Elaborating first upon H. L. A. Hart's distinction between imposing duties and imposing disabilities, this article explores the two senses mentioned (but not fully explained) by Hart in which power-holders may be legally disabled. Legal invalidation (nullification) of norms that have been generated by vulnerable power-holders is seen to reduce diversity or pluralism in every normative sphere, from the supranational to the intrafamilial. By contrast, mere legal nonvalidation (noncognizance) of such norms tends to preserve the autonomy of the power-holders that created the norms, thus enhancing legal pluralism. Punishment for creating forbidden norms amounts in principle to an in-between sort of control, less restrictive than completely invalidating them but more restrictive than just not validating them, that is, just ignoring them. Illustrative examples include the European Court of Justice's early use of invalidation to convert an international treaty into a supranational constitution, and the subtle effects of legal nonvalidation of same-sex marriage.

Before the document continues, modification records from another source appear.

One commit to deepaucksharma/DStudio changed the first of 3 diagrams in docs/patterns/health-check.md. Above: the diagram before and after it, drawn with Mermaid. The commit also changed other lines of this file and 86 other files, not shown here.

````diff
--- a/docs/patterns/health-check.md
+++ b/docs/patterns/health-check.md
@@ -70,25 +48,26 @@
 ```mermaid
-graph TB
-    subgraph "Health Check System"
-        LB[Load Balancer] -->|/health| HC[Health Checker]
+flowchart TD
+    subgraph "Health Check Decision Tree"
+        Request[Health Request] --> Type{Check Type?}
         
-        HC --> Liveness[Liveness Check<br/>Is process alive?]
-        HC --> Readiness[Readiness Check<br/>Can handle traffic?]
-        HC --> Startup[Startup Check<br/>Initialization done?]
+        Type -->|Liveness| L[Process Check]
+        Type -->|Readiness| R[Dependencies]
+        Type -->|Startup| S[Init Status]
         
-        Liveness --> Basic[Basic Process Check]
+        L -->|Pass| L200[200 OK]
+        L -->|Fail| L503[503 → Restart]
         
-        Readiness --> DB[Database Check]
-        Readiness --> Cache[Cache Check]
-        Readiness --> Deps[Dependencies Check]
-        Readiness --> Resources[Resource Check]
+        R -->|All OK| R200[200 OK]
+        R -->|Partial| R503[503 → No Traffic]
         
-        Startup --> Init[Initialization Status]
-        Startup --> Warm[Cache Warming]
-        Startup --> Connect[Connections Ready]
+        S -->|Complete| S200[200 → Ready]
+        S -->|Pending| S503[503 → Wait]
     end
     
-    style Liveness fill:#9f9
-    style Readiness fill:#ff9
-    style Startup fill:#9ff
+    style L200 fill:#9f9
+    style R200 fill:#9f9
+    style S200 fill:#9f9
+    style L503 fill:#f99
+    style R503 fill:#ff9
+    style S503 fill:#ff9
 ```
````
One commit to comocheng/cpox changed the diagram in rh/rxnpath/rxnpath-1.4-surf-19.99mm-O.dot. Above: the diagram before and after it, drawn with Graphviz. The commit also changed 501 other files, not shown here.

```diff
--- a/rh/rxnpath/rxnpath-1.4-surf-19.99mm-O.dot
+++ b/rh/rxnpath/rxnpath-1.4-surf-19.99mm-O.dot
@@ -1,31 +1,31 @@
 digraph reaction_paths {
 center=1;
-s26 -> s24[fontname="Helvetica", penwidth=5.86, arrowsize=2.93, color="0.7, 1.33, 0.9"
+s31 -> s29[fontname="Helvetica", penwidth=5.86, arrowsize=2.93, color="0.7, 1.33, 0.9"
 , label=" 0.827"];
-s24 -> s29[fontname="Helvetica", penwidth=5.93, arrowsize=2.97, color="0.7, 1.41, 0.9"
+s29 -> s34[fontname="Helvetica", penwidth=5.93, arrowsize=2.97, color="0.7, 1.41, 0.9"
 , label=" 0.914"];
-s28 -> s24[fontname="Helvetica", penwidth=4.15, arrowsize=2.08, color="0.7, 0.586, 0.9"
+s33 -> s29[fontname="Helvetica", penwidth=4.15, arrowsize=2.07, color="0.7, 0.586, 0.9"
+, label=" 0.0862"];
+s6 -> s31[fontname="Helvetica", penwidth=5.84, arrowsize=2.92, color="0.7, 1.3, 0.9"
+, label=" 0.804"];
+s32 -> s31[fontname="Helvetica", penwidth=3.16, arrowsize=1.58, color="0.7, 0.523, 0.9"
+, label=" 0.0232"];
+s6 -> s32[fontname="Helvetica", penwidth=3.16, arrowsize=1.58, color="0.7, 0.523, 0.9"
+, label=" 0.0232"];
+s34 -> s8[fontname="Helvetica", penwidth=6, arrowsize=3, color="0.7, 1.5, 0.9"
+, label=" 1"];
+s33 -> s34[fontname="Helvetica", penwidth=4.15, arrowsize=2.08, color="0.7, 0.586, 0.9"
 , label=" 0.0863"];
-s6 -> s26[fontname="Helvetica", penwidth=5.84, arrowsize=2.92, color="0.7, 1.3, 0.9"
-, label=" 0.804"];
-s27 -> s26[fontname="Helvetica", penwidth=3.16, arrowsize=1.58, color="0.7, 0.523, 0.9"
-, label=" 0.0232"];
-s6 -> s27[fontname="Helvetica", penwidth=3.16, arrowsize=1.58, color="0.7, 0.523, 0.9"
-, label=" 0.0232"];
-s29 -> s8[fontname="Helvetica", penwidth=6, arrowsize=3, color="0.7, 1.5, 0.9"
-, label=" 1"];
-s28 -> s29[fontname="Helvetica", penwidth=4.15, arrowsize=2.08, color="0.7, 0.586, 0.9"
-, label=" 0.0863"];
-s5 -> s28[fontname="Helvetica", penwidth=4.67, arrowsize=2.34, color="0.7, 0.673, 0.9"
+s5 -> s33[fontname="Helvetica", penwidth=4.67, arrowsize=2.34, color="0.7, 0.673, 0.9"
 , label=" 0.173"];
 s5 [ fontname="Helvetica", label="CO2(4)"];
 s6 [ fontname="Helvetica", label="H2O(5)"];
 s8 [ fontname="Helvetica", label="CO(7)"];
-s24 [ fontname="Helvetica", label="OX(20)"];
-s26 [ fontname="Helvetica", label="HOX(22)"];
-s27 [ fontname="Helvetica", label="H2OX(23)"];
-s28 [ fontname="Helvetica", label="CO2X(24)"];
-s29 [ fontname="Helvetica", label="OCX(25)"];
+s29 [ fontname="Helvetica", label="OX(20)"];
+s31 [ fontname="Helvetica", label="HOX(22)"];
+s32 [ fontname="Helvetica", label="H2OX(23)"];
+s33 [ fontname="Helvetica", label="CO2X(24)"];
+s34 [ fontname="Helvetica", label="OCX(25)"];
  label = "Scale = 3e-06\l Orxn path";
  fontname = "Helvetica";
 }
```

Richard Stith, Punishment, Invalidation, and Nonvalidation: What H.L.A. Hart Did Not Explain, 14 Legal Theory 219 (2008).